HMRC published its latest tax gap estimates on
Last week in the autumn statement, the Chancellor announced plans to address tax avoidance. If he and the Treasury are serious about that, why did they vote down an amendment that said that the quoted eurobond—I am sorry, but I cannot quite remember the words. They did not support that amendment, costing this country £500 million per year.
The reason we have not pursued that policy is that, having looked at it carefully, we do not believe that it would raise anything like the revenue that has been suggested, nor that it would do anything for the UK’s competitiveness. The Government have consistently taken action on tax avoidance, tax evasion and aggressive tax planning. I would happily list the measures, Mr Speaker, but I suspect that you would not allow me the time to do so. By 2015-16, we believe that those measures will be bringing in £7.6 billion a year.
I thank the Minister for his answers to Question 5 and to these questions. Will he explain why I am fighting against funding cuts for families in crisis in Rotherham because the council does not have enough Government funding to support them, while some big companies are getting away with not paying a penny in corporation tax?
Very difficult decisions have had to be made to deal with the deficit that we inherited. On the contribution from larger companies, as we have heard, the tax take from large companies through corporation tax has continued to rise and we have continued to take measures to deal with tax avoidance. As I have said, just last week, we announced that we would operate the diverted profits tax, the details of which will be set out tomorrow. That is an example of where the Government are taking tough, practical action to ensure that everybody pays what is required under the law.
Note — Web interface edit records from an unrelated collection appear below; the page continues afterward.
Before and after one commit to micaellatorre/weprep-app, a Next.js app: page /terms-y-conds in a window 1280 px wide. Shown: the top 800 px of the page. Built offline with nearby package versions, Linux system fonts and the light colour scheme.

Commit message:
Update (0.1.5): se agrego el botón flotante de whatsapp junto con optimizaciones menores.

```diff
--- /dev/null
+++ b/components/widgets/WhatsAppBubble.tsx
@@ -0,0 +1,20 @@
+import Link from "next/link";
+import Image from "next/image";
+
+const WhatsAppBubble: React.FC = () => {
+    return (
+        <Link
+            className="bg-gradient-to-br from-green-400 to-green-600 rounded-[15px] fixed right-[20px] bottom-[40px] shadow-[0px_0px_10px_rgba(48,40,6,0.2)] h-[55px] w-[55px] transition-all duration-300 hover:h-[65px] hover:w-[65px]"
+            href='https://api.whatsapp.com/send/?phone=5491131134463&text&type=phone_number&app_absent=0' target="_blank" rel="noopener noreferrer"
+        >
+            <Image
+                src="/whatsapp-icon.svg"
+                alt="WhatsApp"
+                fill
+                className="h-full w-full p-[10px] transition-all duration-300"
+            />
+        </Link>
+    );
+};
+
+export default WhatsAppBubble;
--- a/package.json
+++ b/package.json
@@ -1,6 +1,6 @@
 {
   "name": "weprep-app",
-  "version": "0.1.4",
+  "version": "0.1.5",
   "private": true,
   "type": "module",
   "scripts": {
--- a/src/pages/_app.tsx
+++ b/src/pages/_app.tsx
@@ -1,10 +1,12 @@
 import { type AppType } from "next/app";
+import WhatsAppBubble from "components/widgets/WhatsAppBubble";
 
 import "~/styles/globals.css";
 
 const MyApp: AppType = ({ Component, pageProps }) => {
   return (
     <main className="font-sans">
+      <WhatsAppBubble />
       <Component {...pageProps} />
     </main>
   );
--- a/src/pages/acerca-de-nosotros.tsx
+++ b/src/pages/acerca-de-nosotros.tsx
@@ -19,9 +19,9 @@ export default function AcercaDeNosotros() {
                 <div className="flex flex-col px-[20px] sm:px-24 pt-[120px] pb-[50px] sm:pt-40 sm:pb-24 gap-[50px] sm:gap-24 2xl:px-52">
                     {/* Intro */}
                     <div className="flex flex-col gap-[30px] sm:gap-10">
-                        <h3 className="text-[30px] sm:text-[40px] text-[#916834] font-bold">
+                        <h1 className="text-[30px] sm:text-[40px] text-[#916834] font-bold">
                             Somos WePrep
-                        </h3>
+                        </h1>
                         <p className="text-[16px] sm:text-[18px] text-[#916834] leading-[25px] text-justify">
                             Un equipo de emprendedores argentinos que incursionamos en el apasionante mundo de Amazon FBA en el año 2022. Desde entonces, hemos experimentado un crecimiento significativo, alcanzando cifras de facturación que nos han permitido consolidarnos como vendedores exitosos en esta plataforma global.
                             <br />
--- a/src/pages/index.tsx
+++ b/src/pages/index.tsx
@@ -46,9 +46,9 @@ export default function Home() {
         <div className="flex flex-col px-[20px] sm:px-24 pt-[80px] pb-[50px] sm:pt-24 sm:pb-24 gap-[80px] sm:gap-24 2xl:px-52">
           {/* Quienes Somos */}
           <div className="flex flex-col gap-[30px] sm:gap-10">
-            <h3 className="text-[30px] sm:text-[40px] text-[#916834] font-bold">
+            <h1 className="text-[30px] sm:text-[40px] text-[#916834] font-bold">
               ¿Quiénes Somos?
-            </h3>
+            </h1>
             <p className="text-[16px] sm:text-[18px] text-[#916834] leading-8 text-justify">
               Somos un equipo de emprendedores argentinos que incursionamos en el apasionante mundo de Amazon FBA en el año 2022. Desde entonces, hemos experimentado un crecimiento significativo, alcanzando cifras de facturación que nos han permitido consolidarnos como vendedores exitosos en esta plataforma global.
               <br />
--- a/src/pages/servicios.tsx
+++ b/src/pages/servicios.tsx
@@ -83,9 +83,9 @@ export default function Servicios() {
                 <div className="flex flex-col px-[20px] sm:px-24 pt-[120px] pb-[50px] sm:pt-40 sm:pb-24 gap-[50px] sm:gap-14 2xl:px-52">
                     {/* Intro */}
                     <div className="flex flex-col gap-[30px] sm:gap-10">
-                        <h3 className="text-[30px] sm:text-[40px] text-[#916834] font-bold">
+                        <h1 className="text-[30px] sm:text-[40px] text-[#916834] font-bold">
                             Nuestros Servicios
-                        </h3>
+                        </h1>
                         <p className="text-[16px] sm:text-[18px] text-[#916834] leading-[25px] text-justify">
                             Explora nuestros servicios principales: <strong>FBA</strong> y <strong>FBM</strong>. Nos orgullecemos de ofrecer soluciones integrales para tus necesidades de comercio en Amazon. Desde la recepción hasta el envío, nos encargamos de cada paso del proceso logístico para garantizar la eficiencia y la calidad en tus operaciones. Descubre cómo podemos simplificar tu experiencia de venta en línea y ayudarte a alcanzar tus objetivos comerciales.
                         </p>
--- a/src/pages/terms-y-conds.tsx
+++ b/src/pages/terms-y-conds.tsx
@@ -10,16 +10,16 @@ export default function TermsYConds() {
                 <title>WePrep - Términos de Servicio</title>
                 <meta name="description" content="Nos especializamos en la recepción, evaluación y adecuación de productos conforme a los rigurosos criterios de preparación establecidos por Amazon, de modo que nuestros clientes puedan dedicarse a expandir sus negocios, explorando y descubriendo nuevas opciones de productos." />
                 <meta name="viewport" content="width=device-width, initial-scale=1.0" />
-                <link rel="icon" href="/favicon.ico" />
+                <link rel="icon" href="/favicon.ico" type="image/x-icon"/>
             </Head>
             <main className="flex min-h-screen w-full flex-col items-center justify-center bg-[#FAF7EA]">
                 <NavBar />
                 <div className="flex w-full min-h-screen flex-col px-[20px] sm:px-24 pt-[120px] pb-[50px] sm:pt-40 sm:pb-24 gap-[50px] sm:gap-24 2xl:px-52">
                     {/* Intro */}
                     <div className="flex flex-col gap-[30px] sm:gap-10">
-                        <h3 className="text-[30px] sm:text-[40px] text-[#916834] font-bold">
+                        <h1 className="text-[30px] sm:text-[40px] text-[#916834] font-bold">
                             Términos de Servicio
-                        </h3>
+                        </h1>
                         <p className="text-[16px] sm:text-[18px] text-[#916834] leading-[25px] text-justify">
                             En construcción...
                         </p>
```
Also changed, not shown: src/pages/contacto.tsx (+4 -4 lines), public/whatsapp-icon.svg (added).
Will my hon. Friend confirm that, as a result of the investment and effort that have been put into tackling tax avoidance and evasion since the general election, a record number of people are being prosecuted, with 2,600 people having been prosecuted in this Parliament alone?
Yes, my hon. Friend is correct—we have substantially increased the number of prosecutions in that area. The yield brought in by HMRC as a consequence of its enforcement action has also increased substantially, and in the autumn statement it was announced that that yield is anticipated to be £26 billion in 2014-15—around £9 billion more than when we came to office.
It is the case that tax receipts were revised down, but so was expenditure on debt interest payments. This country continues to face the major challenge of living within our means, and it is important to have a Government who stick to the long-term economic plan that delivers that.
The Minister gave a very partial answer because he did not mention the fact that the Institute for Fiscal Studies has said that tax receipts have been revised down by £25 billion by 2018-19. Is one key reason for that the fact that wage growth has been revised down again, and that the Government’s failure to raise living standards for working people is why they have also failed to meet their promise to balance the books by next year?
The answer to increasing wage growth is not just to observe that it would be nice if wages went up but to have no policies to do that. If we want wage growth, we need investment in the UK, which we are getting. We want more people in jobs, and a record number of people are in jobs. We want to improve our training and education system, and record numbers of people are taking up apprenticeships. We want to improve our transport infrastructure, and the Government have committed to the biggest road building programme since the 1970s. If we want wage growth, we must stick to the long-term economic plan.